» ABOUT THIS EXERCISE
Return, from the listing below, each line where the word "version" appears.

» INFORMATION GIVEN
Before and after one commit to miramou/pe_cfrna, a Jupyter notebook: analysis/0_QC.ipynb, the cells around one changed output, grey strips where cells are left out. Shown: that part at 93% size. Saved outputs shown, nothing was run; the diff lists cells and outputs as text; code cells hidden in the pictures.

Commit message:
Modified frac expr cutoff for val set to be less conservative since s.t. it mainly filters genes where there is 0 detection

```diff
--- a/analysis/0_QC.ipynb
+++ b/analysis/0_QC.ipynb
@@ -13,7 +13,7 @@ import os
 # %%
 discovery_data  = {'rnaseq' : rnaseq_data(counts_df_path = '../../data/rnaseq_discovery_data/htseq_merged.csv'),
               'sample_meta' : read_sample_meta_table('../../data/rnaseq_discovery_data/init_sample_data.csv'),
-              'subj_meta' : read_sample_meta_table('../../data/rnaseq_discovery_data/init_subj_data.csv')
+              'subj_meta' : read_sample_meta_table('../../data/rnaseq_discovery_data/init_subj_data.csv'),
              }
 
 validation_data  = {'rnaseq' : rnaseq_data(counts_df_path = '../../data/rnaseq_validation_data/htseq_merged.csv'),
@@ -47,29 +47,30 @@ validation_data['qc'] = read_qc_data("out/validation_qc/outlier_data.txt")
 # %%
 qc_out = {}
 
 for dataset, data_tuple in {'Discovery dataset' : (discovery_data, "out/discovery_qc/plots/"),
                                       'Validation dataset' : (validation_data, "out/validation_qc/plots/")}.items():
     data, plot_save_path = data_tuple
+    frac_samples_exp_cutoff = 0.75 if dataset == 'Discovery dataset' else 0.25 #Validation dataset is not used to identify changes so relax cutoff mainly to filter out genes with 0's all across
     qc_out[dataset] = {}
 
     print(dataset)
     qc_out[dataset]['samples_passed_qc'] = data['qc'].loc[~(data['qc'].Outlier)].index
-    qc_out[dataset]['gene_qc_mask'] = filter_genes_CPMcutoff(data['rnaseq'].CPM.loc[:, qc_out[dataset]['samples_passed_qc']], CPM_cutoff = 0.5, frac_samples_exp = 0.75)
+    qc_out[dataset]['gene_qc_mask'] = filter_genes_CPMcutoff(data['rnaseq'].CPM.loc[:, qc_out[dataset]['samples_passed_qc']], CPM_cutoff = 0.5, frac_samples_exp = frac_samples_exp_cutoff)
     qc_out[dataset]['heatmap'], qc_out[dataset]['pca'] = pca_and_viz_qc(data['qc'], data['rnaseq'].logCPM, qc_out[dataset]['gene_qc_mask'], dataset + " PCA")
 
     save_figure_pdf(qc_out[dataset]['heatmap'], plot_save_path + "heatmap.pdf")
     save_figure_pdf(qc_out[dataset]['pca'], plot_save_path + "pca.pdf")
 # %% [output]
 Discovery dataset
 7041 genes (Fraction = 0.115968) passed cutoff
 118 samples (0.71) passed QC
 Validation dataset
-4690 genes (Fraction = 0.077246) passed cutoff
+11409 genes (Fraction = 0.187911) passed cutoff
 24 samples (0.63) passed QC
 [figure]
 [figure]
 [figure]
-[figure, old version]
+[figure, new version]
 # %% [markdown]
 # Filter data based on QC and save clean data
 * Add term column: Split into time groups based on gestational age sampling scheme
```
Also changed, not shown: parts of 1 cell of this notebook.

» EXPECTED OUTPUT
-[figure, old version]
+[figure, new version]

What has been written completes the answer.